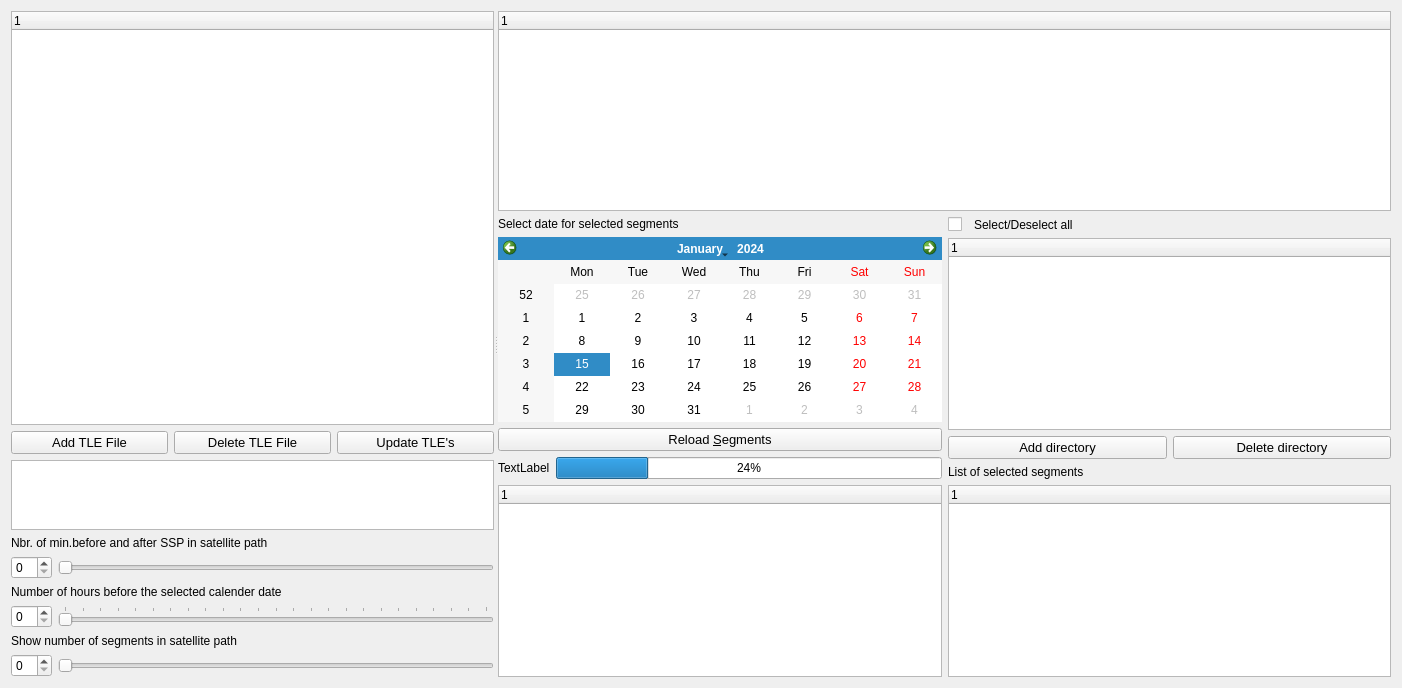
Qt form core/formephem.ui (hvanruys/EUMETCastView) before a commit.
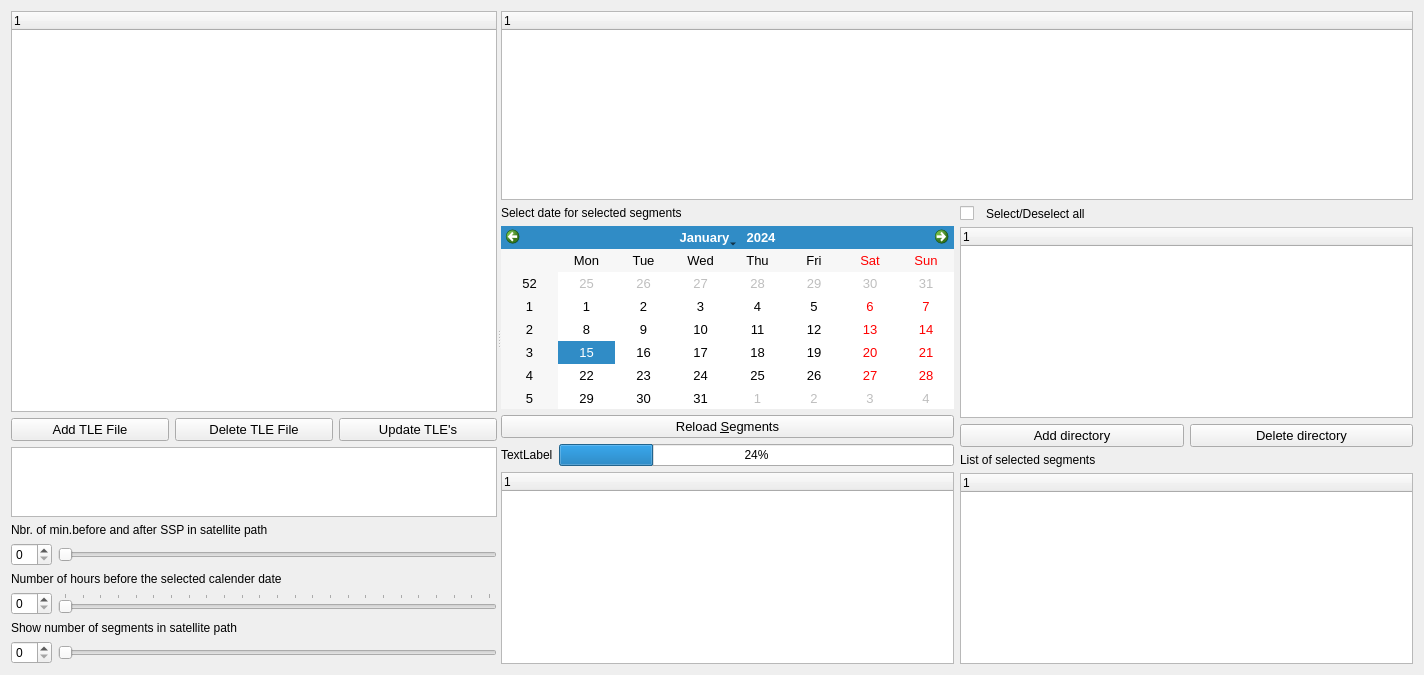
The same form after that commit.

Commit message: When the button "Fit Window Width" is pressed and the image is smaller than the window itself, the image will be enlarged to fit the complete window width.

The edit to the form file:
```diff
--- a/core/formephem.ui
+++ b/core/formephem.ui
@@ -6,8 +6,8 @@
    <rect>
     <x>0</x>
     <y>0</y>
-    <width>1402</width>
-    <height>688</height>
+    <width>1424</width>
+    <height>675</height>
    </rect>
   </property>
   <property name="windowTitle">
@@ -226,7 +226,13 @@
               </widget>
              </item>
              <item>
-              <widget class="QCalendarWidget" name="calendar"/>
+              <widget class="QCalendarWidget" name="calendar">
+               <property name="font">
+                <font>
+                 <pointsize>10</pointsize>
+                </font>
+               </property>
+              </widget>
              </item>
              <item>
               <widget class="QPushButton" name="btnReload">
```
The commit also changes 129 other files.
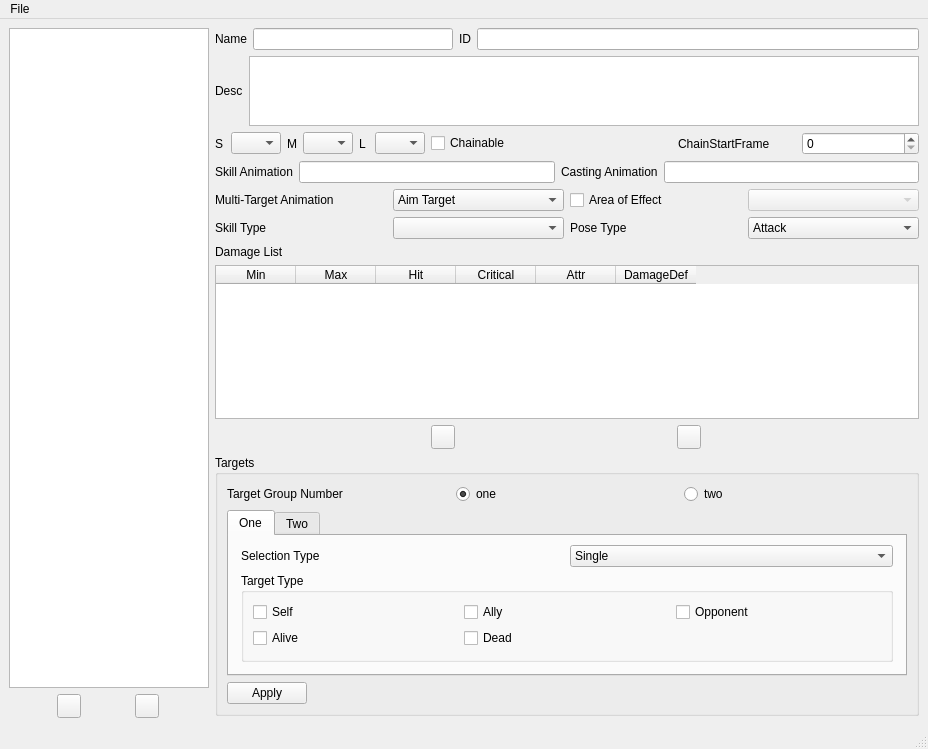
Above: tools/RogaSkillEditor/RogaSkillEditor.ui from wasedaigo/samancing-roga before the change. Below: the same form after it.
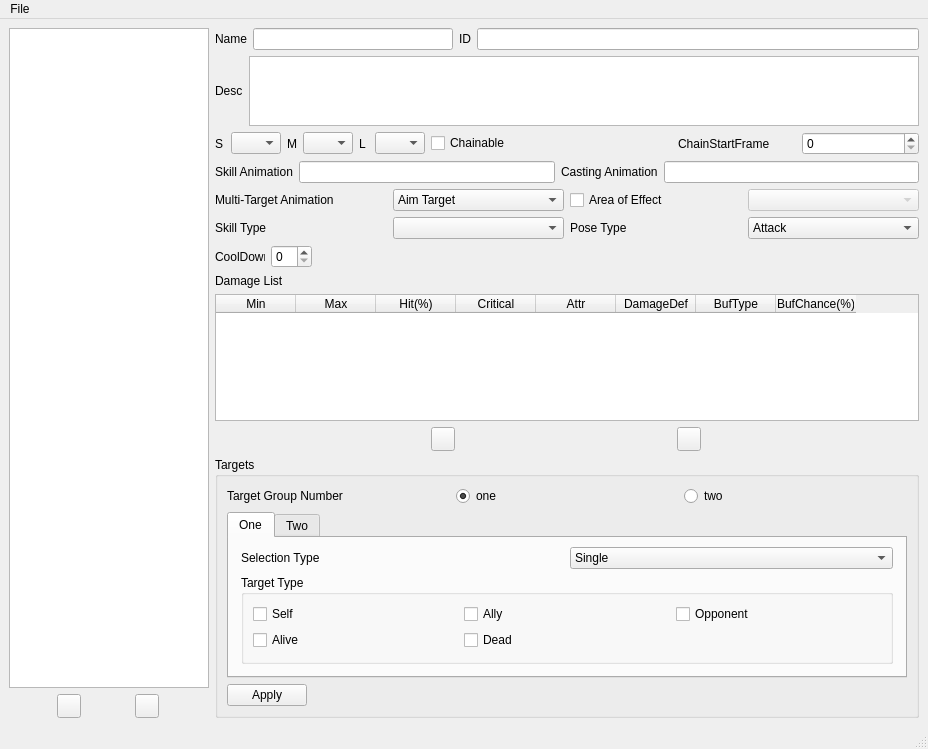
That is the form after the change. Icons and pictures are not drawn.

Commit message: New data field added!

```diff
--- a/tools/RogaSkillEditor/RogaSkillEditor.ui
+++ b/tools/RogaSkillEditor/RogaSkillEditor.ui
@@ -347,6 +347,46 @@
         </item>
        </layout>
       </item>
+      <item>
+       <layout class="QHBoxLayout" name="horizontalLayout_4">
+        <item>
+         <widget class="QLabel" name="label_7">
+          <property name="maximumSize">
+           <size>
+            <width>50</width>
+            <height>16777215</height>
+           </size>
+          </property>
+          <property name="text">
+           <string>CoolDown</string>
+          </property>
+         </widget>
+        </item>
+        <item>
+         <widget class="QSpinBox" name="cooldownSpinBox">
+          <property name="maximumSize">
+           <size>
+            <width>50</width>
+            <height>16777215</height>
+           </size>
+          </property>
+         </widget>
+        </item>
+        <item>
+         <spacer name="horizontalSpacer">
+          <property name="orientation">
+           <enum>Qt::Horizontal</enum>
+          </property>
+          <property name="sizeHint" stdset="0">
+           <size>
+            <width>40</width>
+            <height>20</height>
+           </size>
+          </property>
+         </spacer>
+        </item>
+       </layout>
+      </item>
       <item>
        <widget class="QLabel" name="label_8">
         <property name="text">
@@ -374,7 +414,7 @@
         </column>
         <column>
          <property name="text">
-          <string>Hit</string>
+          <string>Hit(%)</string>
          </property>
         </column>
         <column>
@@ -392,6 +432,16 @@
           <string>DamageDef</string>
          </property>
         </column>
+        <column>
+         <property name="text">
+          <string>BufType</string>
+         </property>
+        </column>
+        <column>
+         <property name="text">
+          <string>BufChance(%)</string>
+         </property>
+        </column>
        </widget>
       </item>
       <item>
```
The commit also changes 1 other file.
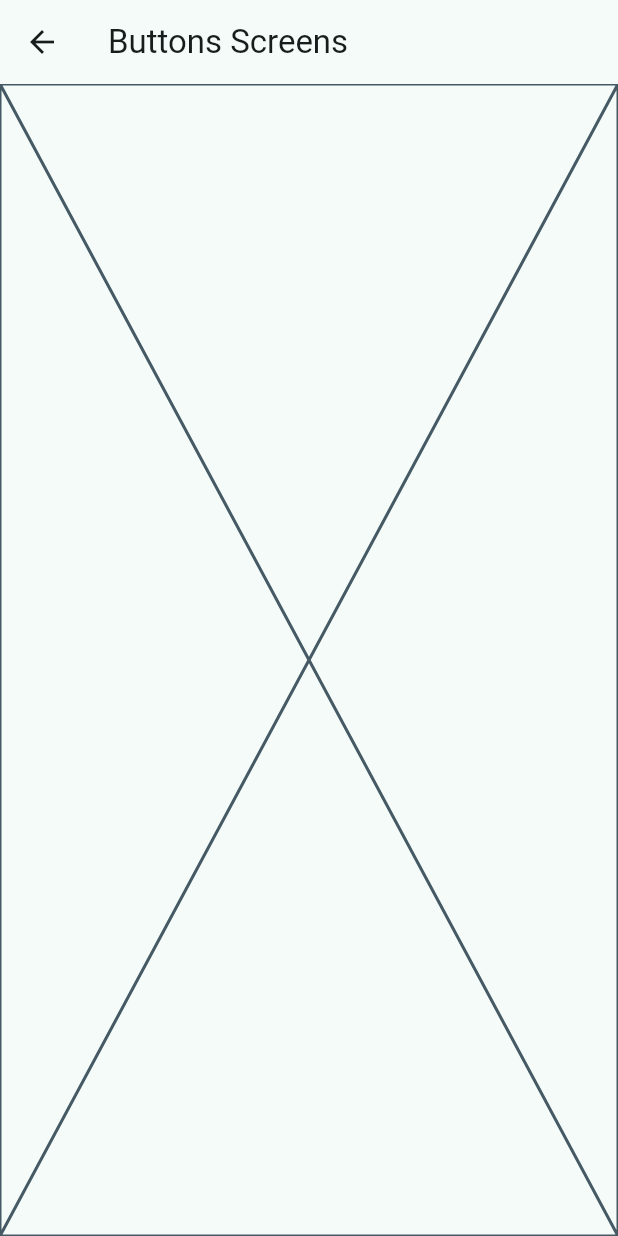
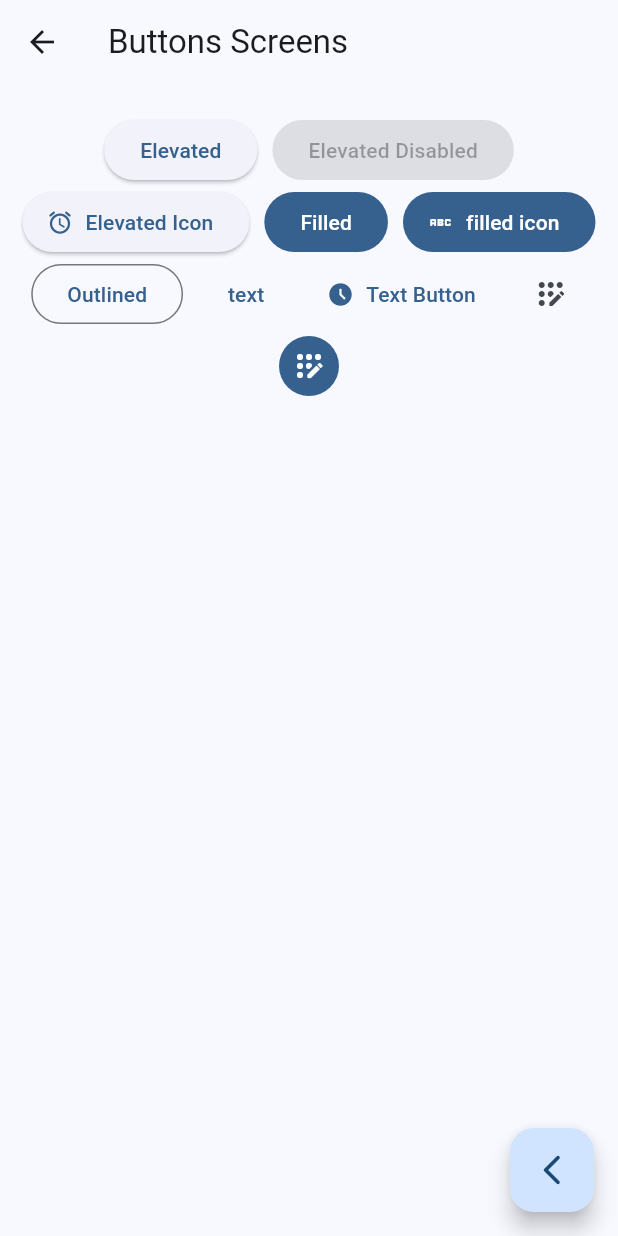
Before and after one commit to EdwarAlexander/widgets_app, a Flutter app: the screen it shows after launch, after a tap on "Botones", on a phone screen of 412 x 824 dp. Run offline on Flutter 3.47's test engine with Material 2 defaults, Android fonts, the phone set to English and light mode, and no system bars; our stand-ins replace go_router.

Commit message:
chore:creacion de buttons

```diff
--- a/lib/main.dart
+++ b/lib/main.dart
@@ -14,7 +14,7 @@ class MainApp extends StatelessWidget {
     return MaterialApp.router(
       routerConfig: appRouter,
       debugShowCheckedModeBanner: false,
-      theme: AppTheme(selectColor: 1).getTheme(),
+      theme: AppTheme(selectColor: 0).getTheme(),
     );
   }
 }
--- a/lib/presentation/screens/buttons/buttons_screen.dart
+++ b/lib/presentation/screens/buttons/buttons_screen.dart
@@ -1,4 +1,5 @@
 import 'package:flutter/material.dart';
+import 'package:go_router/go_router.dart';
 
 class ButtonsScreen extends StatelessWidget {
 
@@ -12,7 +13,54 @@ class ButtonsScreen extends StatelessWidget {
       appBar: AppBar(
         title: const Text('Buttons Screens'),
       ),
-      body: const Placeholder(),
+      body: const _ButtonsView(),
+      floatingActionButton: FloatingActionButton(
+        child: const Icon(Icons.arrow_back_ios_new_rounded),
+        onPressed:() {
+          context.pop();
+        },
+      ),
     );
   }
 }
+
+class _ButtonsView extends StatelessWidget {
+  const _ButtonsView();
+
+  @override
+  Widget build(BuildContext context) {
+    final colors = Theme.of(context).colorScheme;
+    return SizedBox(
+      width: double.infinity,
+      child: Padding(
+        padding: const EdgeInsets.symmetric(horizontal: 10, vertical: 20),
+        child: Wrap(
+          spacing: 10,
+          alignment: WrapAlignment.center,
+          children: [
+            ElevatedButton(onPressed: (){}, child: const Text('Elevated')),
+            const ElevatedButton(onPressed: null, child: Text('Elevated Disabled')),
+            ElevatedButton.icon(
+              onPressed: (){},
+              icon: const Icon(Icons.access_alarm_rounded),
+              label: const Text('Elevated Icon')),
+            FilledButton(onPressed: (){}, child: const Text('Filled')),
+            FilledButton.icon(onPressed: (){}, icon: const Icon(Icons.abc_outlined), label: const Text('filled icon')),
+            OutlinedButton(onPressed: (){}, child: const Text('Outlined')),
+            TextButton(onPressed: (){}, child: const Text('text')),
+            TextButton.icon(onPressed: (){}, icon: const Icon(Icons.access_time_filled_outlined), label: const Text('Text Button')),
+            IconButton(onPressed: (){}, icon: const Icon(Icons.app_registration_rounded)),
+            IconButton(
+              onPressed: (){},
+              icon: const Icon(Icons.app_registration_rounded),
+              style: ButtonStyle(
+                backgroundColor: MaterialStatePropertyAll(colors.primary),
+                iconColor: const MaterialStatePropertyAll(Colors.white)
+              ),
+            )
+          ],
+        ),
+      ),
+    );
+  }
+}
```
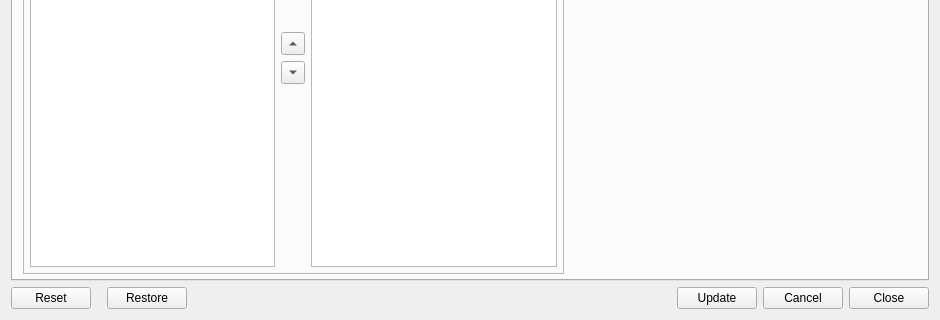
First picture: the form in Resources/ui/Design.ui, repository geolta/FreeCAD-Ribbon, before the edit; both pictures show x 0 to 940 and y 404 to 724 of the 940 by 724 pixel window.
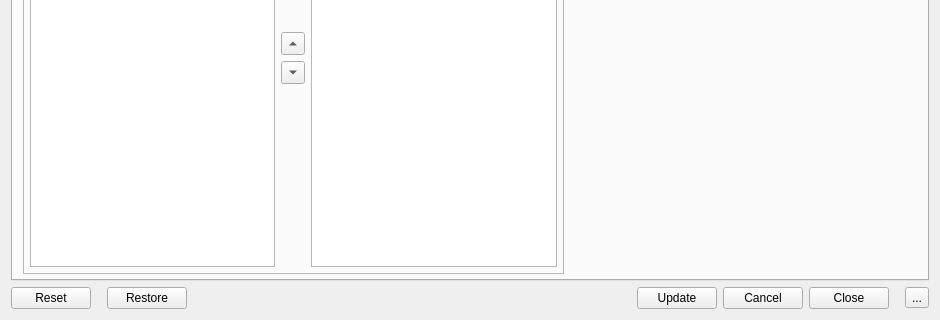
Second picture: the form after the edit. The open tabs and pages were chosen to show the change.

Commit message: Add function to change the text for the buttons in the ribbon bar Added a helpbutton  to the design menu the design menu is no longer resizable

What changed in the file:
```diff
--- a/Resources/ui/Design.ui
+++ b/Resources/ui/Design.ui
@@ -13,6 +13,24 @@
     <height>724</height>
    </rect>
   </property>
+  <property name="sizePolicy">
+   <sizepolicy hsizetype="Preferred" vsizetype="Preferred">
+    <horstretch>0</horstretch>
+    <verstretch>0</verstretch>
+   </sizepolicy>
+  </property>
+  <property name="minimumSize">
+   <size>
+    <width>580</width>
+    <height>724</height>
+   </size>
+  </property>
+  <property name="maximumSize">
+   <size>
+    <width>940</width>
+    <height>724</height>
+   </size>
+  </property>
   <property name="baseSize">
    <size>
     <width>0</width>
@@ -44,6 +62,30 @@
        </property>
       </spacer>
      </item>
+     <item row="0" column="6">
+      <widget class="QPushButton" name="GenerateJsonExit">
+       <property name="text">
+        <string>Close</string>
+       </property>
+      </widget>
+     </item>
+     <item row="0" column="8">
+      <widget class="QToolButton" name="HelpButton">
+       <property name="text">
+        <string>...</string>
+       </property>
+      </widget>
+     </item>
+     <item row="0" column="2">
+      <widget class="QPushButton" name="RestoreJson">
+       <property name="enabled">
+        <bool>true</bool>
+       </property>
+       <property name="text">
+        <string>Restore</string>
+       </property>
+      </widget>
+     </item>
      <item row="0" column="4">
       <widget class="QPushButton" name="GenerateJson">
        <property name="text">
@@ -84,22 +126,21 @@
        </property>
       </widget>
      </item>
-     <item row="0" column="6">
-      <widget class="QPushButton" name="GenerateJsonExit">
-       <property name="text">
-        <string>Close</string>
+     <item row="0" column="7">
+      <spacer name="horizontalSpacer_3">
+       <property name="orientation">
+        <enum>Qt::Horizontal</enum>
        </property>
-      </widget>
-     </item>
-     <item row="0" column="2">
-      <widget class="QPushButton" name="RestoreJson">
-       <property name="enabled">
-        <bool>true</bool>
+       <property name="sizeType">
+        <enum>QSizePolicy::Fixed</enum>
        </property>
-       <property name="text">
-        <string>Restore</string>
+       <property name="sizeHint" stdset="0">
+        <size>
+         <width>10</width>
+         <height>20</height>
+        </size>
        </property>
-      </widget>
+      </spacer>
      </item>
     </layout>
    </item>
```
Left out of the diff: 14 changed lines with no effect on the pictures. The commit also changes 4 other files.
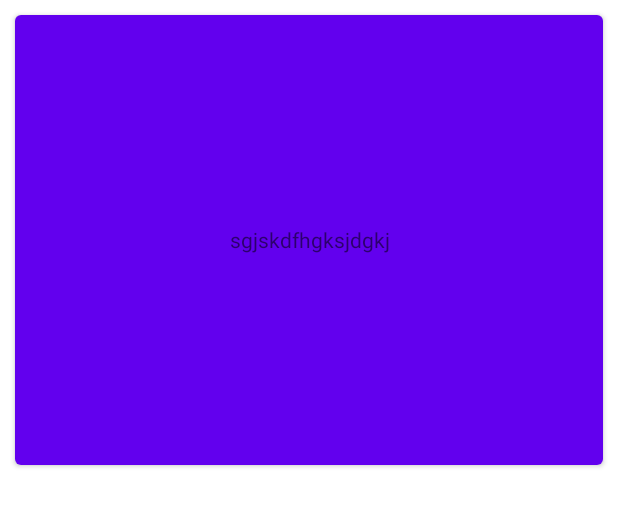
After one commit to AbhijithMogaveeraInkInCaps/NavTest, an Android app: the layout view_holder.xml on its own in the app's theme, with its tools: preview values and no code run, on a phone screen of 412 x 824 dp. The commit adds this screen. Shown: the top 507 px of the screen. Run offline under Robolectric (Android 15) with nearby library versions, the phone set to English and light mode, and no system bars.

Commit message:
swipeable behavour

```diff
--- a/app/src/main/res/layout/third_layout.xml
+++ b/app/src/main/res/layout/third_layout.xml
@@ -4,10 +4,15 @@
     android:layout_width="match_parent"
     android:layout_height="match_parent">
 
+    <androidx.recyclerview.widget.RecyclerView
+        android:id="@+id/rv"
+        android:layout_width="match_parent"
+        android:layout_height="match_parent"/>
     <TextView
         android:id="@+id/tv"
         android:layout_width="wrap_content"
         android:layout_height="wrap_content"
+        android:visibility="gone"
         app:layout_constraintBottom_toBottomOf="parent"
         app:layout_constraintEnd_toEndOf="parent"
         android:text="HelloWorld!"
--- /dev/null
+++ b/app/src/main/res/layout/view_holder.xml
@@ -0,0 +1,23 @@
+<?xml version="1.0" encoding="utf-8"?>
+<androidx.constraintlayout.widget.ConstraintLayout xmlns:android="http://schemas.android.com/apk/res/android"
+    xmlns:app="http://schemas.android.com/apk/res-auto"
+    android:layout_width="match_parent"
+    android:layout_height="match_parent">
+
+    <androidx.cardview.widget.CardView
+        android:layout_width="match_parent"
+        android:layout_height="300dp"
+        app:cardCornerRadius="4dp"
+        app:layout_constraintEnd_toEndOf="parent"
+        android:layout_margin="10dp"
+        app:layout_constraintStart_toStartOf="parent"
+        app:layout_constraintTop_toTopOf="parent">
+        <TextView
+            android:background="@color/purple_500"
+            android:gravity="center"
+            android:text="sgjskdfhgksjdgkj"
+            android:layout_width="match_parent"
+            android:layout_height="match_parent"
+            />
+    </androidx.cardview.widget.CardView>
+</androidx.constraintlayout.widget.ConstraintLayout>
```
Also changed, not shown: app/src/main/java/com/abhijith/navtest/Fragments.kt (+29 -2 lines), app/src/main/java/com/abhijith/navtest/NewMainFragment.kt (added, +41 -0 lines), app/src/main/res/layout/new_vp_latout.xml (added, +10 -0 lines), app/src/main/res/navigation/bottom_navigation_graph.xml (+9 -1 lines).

┄┄┄┄┄┄┄┄┄┄

All lines above that include the word "androidx" must be copied into the answer.

+    <androidx.recyclerview.widget.RecyclerView
+<androidx.constraintlayout.widget.ConstraintLayout xmlns:android="http://schemas.android.com/apk/res/android"
+    <androidx.cardview.widget.CardView
+    </androidx.cardview.widget.CardView>
+</androidx.constraintlayout.widget.ConstraintLayout>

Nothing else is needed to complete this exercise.